Total Records ( 4 ) for Z Zhao
  R. B Schnabel , K. L Lunetta , M. G Larson , J Dupuis , I Lipinska , J Rong , M. H Chen , Z Zhao , J. F Yamamoto , J. B Meigs , V Nicaud , C Perret , T Zeller , S Blankenberg , L Tiret , J. F Keaney , R. S Vasan and E. J. Benjamin
 

Background— Environmental and genetic correlates of inflammatory marker variability are incompletely understood. In the family-based Framingham Heart Study, we investigated heritability and candidate gene associations of systemic inflammatory biomarkers.

Methods and Results— In offspring participants (n=3710), we examined 11 inflammatory biomarkers (CD40 ligand, C-reactive protein, intercellular adhesion molecule-1, interleukin-6, urinary isoprostanes, monocyte chemoattractant protein-1, myeloperoxidase, P-selectin, tumor necrosis factor-, tumor necrosis factor receptor II, fibrinogen). Heritability and bivariate genetic and environmental correlations were assessed by Sequential Oligogenic Linkage Analysis routines in 1012 family members. We examined 1943 tagging single-nucleotide polymorphisms in 233 inflammatory pathway genes with ≥5 minor allele carriers using a general genetic linear model. Clinical correlates explained 2.4% (CD40 ligand) to 28.5% (C-reactive protein) of the variability in inflammatory biomarkers. Estimated heritability ranged from 10.9% (isoprostanes) to 44.8% (P-selectin). Most correlations between biomarkers were weak although statistically significant. A total of 45 single-nucleotide polymorphism-biomarker associations met the q-value threshold of 0.25. Novel top single-nucleotide polymorphisms were observed in ICAM1 gene in relation to intercellular adhesion molecule-1 concentrations (rs1799969, P=1.32x10–8) and MPO in relation to myeloperoxidase (rs28730837, P=1.9x10–5). Lowest P values for trans-acting single-nucleotide polymorphisms were observed for APCS with monocyte chemoattractant protein-1 concentrations (rs1374486, P=1.01x10–7) and confirmed for IL6R with interleukin-6 concentrations (rs8192284, P=3.36x10–5). Novel potential candidates (APCS, MPO) need to be replicated.

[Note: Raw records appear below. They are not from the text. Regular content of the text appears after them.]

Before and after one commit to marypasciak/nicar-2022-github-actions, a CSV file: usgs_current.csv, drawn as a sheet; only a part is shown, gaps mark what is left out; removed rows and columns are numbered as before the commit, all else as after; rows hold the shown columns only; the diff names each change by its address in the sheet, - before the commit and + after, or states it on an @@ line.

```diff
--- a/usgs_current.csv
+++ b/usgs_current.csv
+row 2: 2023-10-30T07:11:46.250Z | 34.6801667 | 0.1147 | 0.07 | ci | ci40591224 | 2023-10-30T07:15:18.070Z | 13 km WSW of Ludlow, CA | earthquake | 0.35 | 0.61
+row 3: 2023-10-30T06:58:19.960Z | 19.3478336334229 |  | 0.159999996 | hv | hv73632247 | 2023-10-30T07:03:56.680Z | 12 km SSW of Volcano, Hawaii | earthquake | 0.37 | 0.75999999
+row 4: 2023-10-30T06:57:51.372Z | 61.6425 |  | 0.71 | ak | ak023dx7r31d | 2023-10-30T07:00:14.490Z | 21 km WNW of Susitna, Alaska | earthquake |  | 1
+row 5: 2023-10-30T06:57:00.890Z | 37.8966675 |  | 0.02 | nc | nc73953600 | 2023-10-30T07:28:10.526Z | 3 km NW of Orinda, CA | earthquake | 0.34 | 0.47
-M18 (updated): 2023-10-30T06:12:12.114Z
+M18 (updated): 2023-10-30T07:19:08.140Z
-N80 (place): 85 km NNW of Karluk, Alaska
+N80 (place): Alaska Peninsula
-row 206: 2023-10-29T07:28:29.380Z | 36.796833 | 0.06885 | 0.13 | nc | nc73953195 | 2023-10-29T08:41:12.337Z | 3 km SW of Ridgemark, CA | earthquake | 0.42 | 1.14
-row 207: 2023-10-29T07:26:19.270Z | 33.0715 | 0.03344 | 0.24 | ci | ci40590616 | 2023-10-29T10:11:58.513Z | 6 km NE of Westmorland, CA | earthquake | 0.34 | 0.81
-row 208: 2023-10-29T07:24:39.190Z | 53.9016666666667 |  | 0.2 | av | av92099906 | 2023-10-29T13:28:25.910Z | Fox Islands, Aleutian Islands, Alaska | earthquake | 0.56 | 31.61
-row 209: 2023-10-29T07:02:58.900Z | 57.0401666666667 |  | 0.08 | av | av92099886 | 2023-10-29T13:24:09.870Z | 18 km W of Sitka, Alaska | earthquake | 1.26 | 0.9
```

Conclusions— Our community-based data support the relevance of clinical and genetic factors for explaining variation in inflammatory biomarker traits.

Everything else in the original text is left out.